● Recorded data:

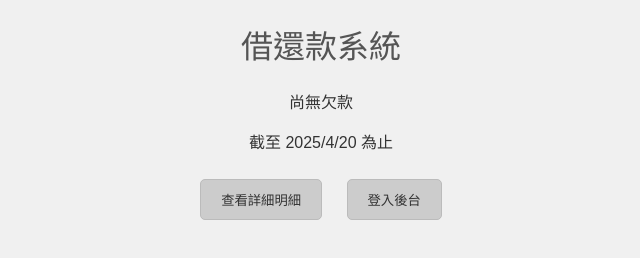
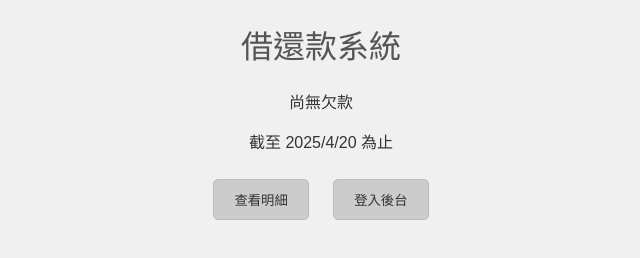
Before and after one commit to suniklun/borrow-and-repay, a plain HTML site: page index.html in a window 1280 px wide. Shown: the whole page, without its empty margins (319-959 px from the left). Drawn offline with Linux system fonts and the light colour scheme.

Commit message:
Update index.html

```diff
--- a/index.html
+++ b/index.html
@@ -11,7 +11,7 @@
     <h1>借還款系統</h1>
     <p id="currentBalance">尚差金額計算中...</p>
     <p id="lastUpdated">截至時間：<span id="currentDate"></span></p>
-    <button onclick="location.href='record.html'">查看詳細明細</button>
+    <button onclick="location.href='record.html'">查看明細</button>
     <button onclick="location.href='admin.html'">登入後台</button>
     <script>
         document.getElementById('currentDate').textContent = new Date().toLocaleDateString('zh-TW');
```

● Requirement: Lines that hold "html" are the ones to copy, so pick each out from the data.

● Task output:
Before and after one commit to suniklun/borrow-and-repay, a plain HTML site: page index.html in a window 1280 px wide. Shown: the whole page, without its empty margins (319-959 px from the left). Drawn offline with Linux system fonts and the light colour scheme.
Update index.html
--- a/index.html
+++ b/index.html
-    <button onclick="location.href='record.html'">查看詳細明細</button>
+    <button onclick="location.href='record.html'">查看明細</button>
     <button onclick="location.href='admin.html'">登入後台</button>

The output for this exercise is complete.